There is more to life at Sheffield than just academia, and those who have spent time here can attest to the quality of the clubs and societies run by our students. Being a part of a club or society can be hugely beneficial, enabling students to build life-long friendships, and discover and develop new passions. They also offer students the opportunity to gain vital skills and experience– whether it be leading training sessions for new members, learning finance as a club treasurer, or getting an introduction to publicity as a marketing officer, all of which go hand in hand with the skills our students are building through their university work.

That’s why your donations to clubs and societies are so important. 

Wilderness Medical Society


The Wilderness Medical Society takes students based in medical courses, and trains them to use their skills in the outdoors. This includes expedition, polar and environmental medicine, as well as rural general practice and mountain rescue.

Donations allowed the Society to host and plan the national competition to assess clubs from across the country, the first university to host the contest twice.

As well as forming friends and contacts with other medical schools, the group was also able to strengthen their links with the Edale Mountain Rescue Team, something of mutual benefit to the club members and the outdoor community around Sheffield.

Gymnastics Club


Alumni support allowed the Gymnastics Club to affiliate themselves with British Gymnastics, and certify another of their members as a coach to support the training of other members.
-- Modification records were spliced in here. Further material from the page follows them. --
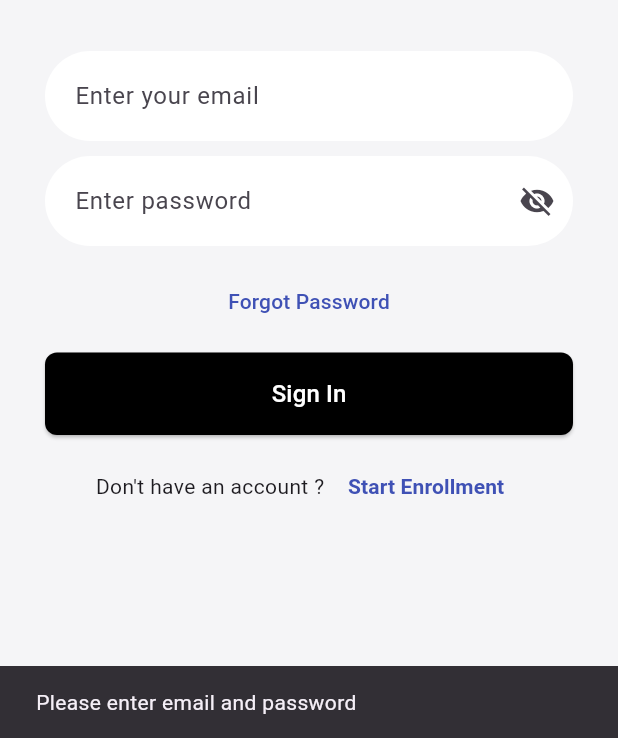
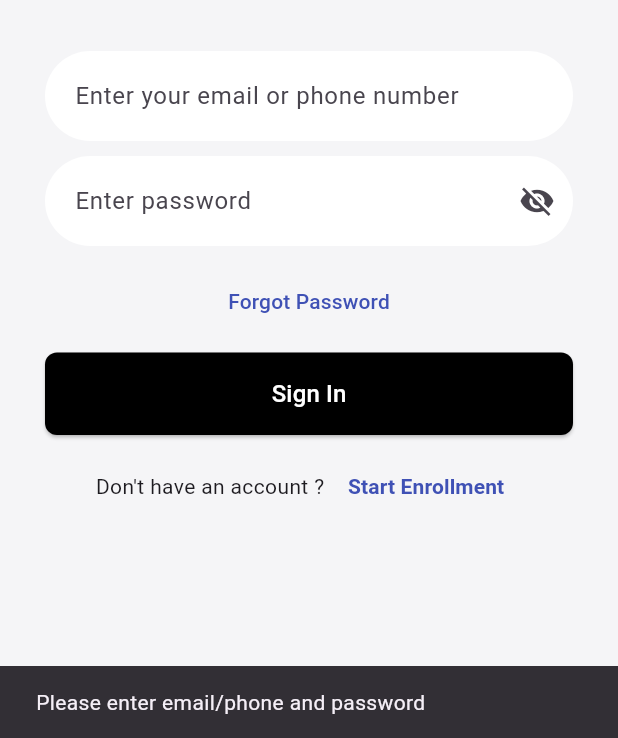
Before and after one commit to hellodeveloper7854/senior-citzen-app, a Flutter app: the screen it shows after launch, after a tap on "Sign In", on a phone screen of 412 x 824 dp, the part 498-1236 px from its top. Run offline on Flutter 3.47's test engine with Material 3 defaults, Android fonts, the phone set to English and light mode, and no system bars; our stand-ins replace shared_preferences, supabase_flutter; accounts and stored records are empty; network calls fail.

Commit message:
fixed login with phone number

```diff
--- a/lib/screens/login_screen.dart
+++ b/lib/screens/login_screen.dart
@@ -15,22 +15,25 @@ class LoginScreen extends StatefulWidget {
 }
 
 class _LoginScreenState extends State<LoginScreen> {
-  final TextEditingController _emailController = TextEditingController();
+  final TextEditingController _identifierController = TextEditingController();
   final TextEditingController _passwordController = TextEditingController();
   final SupabaseService _supabaseService = SupabaseService();
   bool _isPasswordVisible = false;
 
   Future<void> _login() async {
-    String email = _emailController.text.trim();
+    String identifier = _identifierController.text.trim();
     String password = _passwordController.text;
 
-    if (email.isEmpty || password.isEmpty) {
-      ScaffoldMessenger.of(context).showSnackBar(const SnackBar(content: Text('Please enter email and password')));
+    if (identifier.isEmpty || password.isEmpty) {
+      ScaffoldMessenger.of(context).showSnackBar(const SnackBar(content: Text('Please enter email/phone and password')));
       return;
     }
 
     try {
-      var credentials = await _supabaseService.getUserCredentials(email);
+      bool isEmail = identifier.contains('@');
+      var credentials = isEmail
+          ? await _supabaseService.getUserCredentials(identifier)
+          : await _supabaseService.getUserCredentialsByPhone(identifier);
       if (credentials == null) {
         ScaffoldMessenger.of(context).showSnackBar(const SnackBar(content: Text('User doesn\'t exist')));
         return;
@@ -49,7 +52,7 @@ class _LoginScreenState extends State<LoginScreen> {
       }
 
       // Store current user email
-      await _supabaseService.setCurrentUserEmail(email);
+      await _supabaseService.setCurrentUserEmail(credentials['email']);
 
       if (profile['status'] == 'verified') {
         Navigator.pushReplacement(
@@ -146,13 +149,13 @@ class _LoginScreenState extends State<LoginScreen> {
                   ),
                 ),
                 const SizedBox(height: 30),
-                // Email input field
+                // Email/Phone input field
                 Container(
                   margin: const EdgeInsets.symmetric(horizontal: 30, vertical: 5),
                   child: TextField(
-                    controller: _emailController,
+                    controller: _identifierController,
                     decoration: InputDecoration(
-                      hintText: 'Enter your email',
+                      hintText: 'Enter your email or phone number',
                       filled: true,
                       fillColor: Colors.white,
                       contentPadding: const EdgeInsets.symmetric(vertical: 18, horizontal: 16),
@@ -161,7 +164,7 @@ class _LoginScreenState extends State<LoginScreen> {
                         borderSide: BorderSide.none,
                       ),
                     ),
-                    keyboardType: TextInputType.emailAddress,
+                    keyboardType: TextInputType.text,
                   ),
                 ),
                 // Password input field
--- a/lib/services/supabase_service.dart
+++ b/lib/services/supabase_service.dart
@@ -46,6 +46,16 @@ class SupabaseService {
     return response;
   }
 
+  // Get user credentials by phone
+  Future<Map<String, dynamic>?> getUserCredentialsByPhone(String phone) async {
+    final response = await _supabase
+        .from('user_credentials')
+        .select()
+        .eq('phone_number', phone);
+    if (response.isEmpty) return null;
+    return response.first;
+  }
+
   // Get user profile
   Future<Map<String, dynamic>?> getUserProfile(String email) async {
     final response = await _supabase
```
This extra coach has allowed the club to increase the amount of training they give to its members in the sessions, as well as developed their leadership and technical coaching skills.

The Club was also able to start addressing the severe lack of adult gymnastics in Sheffield, opening its door to non-students and connecting the club with the local community, while providing qualified coaching to people interested in the support who would otherwise have dropped out.
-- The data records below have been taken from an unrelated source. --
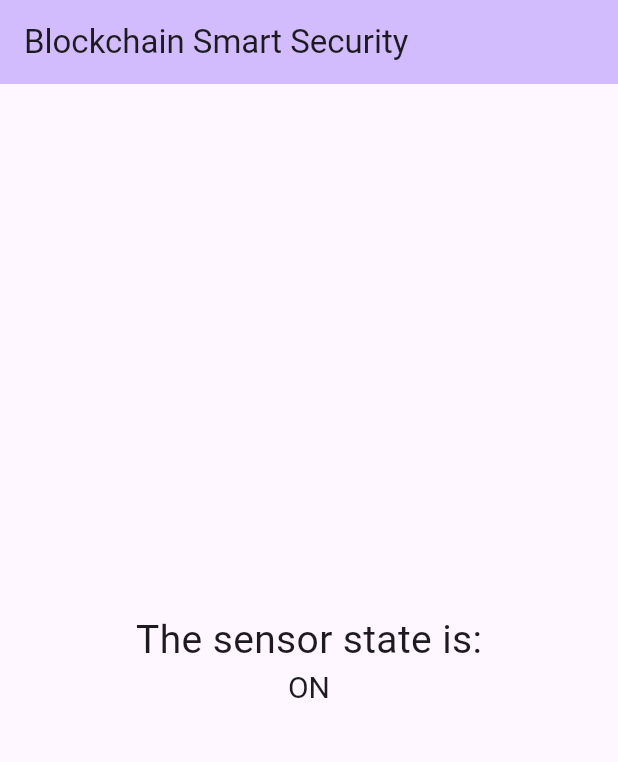
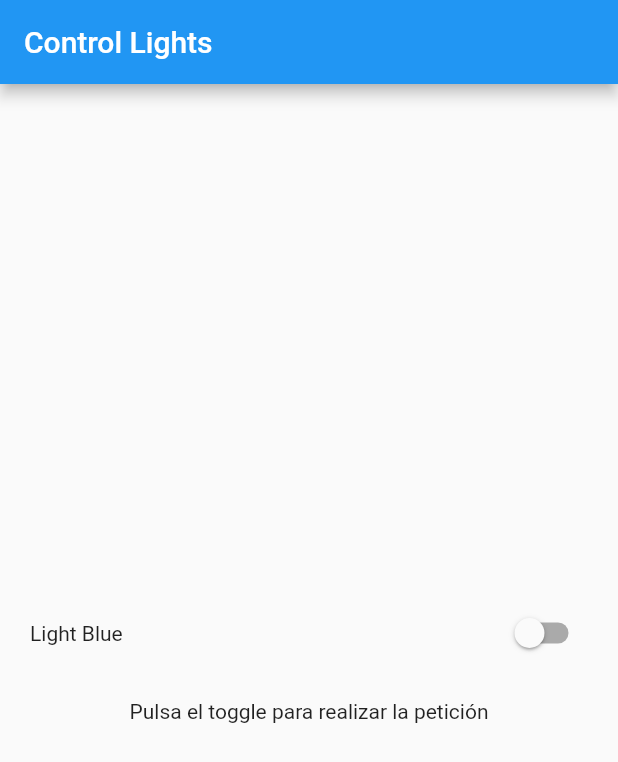
Before and after one commit to JosueHernandezR/hackaton-itam-2023-blockchain, a Flutter app: the screen it shows after launch, on a phone screen of 412 x 824 dp. Shown: the top 762 px of the screen. Run offline on Flutter 3.47's test engine with Material 2 defaults, Android fonts, the phone set to English and light mode, and no system bars.

Commit message:
Conexion con docker en la aplicacion

```diff
--- a/app_mobile_hackaton_itam_2023/lib/main.dart
+++ b/app_mobile_hackaton_itam_2023/lib/main.dart
@@ -1,124 +1,16 @@
 import 'package:flutter/material.dart';
+import 'mi_pantalla.dart';
 
 void main() {
-  runApp(const MyApp());
+  runApp(MyApp());
 }
 
 class MyApp extends StatelessWidget {
-  const MyApp({super.key});
-
-  // This widget is the root of your application.
   @override
   Widget build(BuildContext context) {
     return MaterialApp(
-      title: 'Flutter Demo',
-      theme: ThemeData(
-        // This is the theme of your application.
-        //
-        // TRY THIS: Try running your application with "flutter run". You'll see
-        // the application has a blue toolbar. Then, without quitting the app,
-        // try changing the seedColor in the colorScheme below to Colors.green
-        // and then invoke "hot reload" (save your changes or press the "hot
-        // reload" button in a Flutter-supported IDE, or press "r" if you used
-        // the command line to start the app).
-        //
-        // Notice that the counter didn't reset back to zero; the application
-        // state is not lost during the reload. To reset the state, use hot
-        // restart instead.
-        //
-        // This works for code too, not just values: Most code changes can be
-        // tested with just a hot reload.
-        colorScheme: ColorScheme.fromSeed(seedColor: Colors.deepPurple),
-        useMaterial3: true,
-      ),
-      home: const MyHomePage(title: 'Blockchain Smart Security'),
+      title: 'Mi App',
+      home: MiPantalla(),
     );
   }
 }
-
-class MyHomePage extends StatefulWidget {
-  const MyHomePage({super.key, required this.title});
-
-  // This widget is the home page of your application. It is stateful, meaning
-  // that it has a State object (defined below) that contains fields that affect
-  // how it looks.
-
-  // This class is the configuration for the state. It holds the values (in this
-  // case the title) provided by the parent (in this case the App widget) and
-  // used by the build method of the State. Fields in a Widget subclass are
-  // always marked "final".
-
-  final String title;
-
-  @override
-  State<MyHomePage> createState() => _MyHomePageState();
-}
-
-class _MyHomePageState extends State<MyHomePage> {
-  int state = 0;
-
-  _changeState() {
-    setState(() {
-      // This call to setState tells the Flutter framework that something has
-      // changed in this State, which causes it to rerun the build method below
-      // so that the display can reflect the updated values. If we changed
-      // _counter without calling setState(), then the build method would not be
-      // called again, and so nothing would appear to happen.
-      state = 1;
-    });
-  }
-
-  @override
-  Widget build(BuildContext context) {
-    // This method is rerun every time setState is called, for instance as done
-    // by the _incrementCounter method above.
-    //
-    // The Flutter framework has been optimized to make rerunning build methods
-    // fast, so that you can just rebuild anything that needs updating rather
-    // than having to individually change instances of widgets.
-    return Scaffold(
-      appBar: AppBar(
-        // TRY THIS: Try changing the color here to a specific color (to
-        // Colors.amber, perhaps?) and trigger a hot reload to see the AppBar
-        // change color while the other colors stay the same.
-        backgroundColor: Theme.of(context).colorScheme.inversePrimary,
-        // Here we take the value from the MyHomePage object that was created by
-        // the App.build method, and use it to set our appbar title.
-        title: Text(widget.title),
-      ),
-      body: Center(
-        // Center is a layout widget. It takes a single child and positions it
-        // in the middle of the parent.
-        child: Column(
-          // Column is also a layout widget. It takes a list of children and
-          // arranges them vertically. By default, it sizes itself to fit its
-          // children horizontally, and tries to be as tall as its parent.
-          //
-          // Column has various properties to control how it sizes itself and
-          // how it positions its children. Here we use mainAxisAlignment to
-          // center the children vertically; the main axis here is the vertical
-          // axis because Columns are vertical (the cross axis would be
-          // horizontal).
-          //
-          // TRY THIS: Invoke "debug painting" (choose the "Toggle Debug Paint"
-          // action in the IDE, or press "p" in the console), to see the
-          // wireframe for each widget.
-          mainAxisAlignment: MainAxisAlignment.center,
-          children: <Widget>[
-            const Text(
-              'The sensor state is:',
-              style: TextStyle(fontSize: 26),
-            ),
-            Text(
-              state == 0 ? 'ON' : 'OFF',
-              style: Theme.of(context)
-                  .textTheme
-                  .headlineMedium
-                  ?.merge(TextStyle(fontSize: 20)),
-            ),
-          ],
-        ),
-      ),
-    );
-  }
-}
--- /dev/null
+++ b/app_mobile_hackaton_itam_2023/lib/mi_pantalla.dart
@@ -0,0 +1,109 @@
+import 'package:flutter/material.dart';
+import 'package:http/http.dart' as http;
+import 'dart:developer';
+
+class MiPantalla extends StatefulWidget {
+  @override
+  _MiPantallaState createState() => _MiPantallaState();
+}
+
+class _MiPantallaState extends State<MiPantalla> {
+  bool toggleValue = false;
+  bool isLoading = false;
+  String responseData = '';
+
+  void toggleChanged(bool value) async {
+    setState(() {
+      toggleValue = value;
+      isLoading = true;
+    });
+    print(toggleValue);
+    if (toggleValue) {
+      try {
+        final response = await http.get(Uri.parse(
+            'http://148.205.56.10/api/v1/control/?action=turn_on&entity_id=switch.2gang_switch_l1'));
+        log(response.body);
+        if (response.statusCode == 200) {
+          setState(() {
+            responseData = response.body;
+            isLoading = false;
+          });
+        } else {
+          setState(() {
+            responseData = 'Error: ${response.statusCode}';
+            isLoading = false;
+          });
+        }
+      } catch (error) {
+        setState(() {
+          responseData = 'Error de conexión';
+          isLoading = false;
+        });
+      }
+    } else {
+      try {
+        final response = await http.get(Uri.parse(
+            'http://148.205.56.10/api/v1/control/?action=turn_off&entity_id=switch.2gang_switch_l1'));
+        log(response.body);
+        if (response.statusCode == 200) {
+          setState(() {
+            responseData = response.body;
+            isLoading = false;
+          });
+        } else {
+          setState(() {
+            responseData = 'Error: ${response.statusCode}';
+            isLoading = false;
+          });
+        }
+      } catch (error) {
+        setState(() {
+          responseData = 'Error de conexión';
+          isLoading = false;
+        });
+      }
+    }
+  }
+
+  @override
+  Widget build(BuildContext context) {
+    return Scaffold(
+      appBar: AppBar(
+        title: const Text('Control Lights'),
+      ),
+      body: Center(
+        child: Padding(
+          padding: const EdgeInsets.symmetric(horizontal: 20),
+          child: Column(
+            mainAxisAlignment: MainAxisAlignment.center,
+            children: [
+              Row(
+                mainAxisAlignment: MainAxisAlignment.spaceBetween,
+                children: [
+                  const Text('Light Blue'),
+                  Switch(
+                    value: toggleValue,
+                    onChanged: toggleChanged,
+                  ),
+                ],
+              ),
+              const SizedBox(height: 20.0),
+              if (isLoading)
+                const CircularProgressIndicator()
+              else if (responseData.isNotEmpty)
+                Column(
+                  crossAxisAlignment: CrossAxisAlignment.start,
+                  children: [
+                    const Text('Encrypted Message: '),
+                    Text(responseData),
+                  ],
+                )
+              else
+                Text('Pulsa el toggle para realizar la petición'),
+            ],
+          ),
+        ),
+      ),
+    );
+  }
+}
--- a/app_mobile_hackaton_itam_2023/pubspec.yaml
+++ b/app_mobile_hackaton_itam_2023/pubspec.yaml
@@ -35,6 +35,8 @@ dependencies:
   # The following adds the Cupertino Icons font to your application.
   # Use with the CupertinoIcons class for iOS style icons.
   cupertino_icons: ^1.0.2
+  http: ^1.0.0
+  logging: ^1.2.0
 
 dev_dependencies:
   flutter_test:
```
Also changed, not shown: app_mobile_hackaton_itam_2023/pubspec.lock, 6 other files.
Cricket Club


A grant of £200 enabled the Cricket Club to purchase a new set of pads and helmets, allowing the club to expand and welcome new players, letting them try and play the sport with the necessary protective kit.

At the start of term when a number of new players are trying out the extra kit gives more students the chance to give the sport a go and see whether it is for them.

The extra kit is also particularly helpful for international students who may already be players, but are unable to bring the bulky gear with them when they come to Sheffield. This club kit allows them to continue with a sport they are passionate in, while also integrating more closely with the Sheffield community.

Your donations also provide grants to Departments, allowing them to implement projects which will benefit students, enhancing their academic studies through practical, hands-on projects which enabled them to put their newly-learned skills into practice, or actively contributing to research taking place at the University.

Landscape Architecture climate change garden at RHS Chatsworth

Landscape at Chatsworth

Landscape at Chatsworth

The Department of Landscape designed a garden for the RHS Chatsworth Flower Show to illustrate key points from a recent report on the impacts of climate change on gardens and other green landscapes.

The garden is designed to illustrate how contemporary garden features and plantings will alter with a changing climate. The design deals with the need to be more flexible with respect to extremes of weather – for example coping with excess rainfall at some periods and drought at other times.

Support from alumni fund enabled the department to give more than 50 undergraduate and postgraduate students the opportunity to help in building the garden and to communicate to the public the research and ideas that underpinned the garden’s design during the show. The build gave students practical experience working with industry, while the show required them to demonstrate and explain the research ideas to members of the public.

“This brings together a range of skills that I have learned on the course; not least putting a lot of theory about climate change and sustainability into a tangible garden that people can relate to.”

Bob Goodman, a Landscape Management Masters student

“This hands on experience cannot be taught in the studio. In particular, the students involved in the build saw first-hand the trials of turning a design into reality having to work outdoors regardless of weather, until the garden was complete.”

Dr Sally O’Halloran, Department of Landscape University Teacher

Landscape at Chatsworth

Ways to make a donation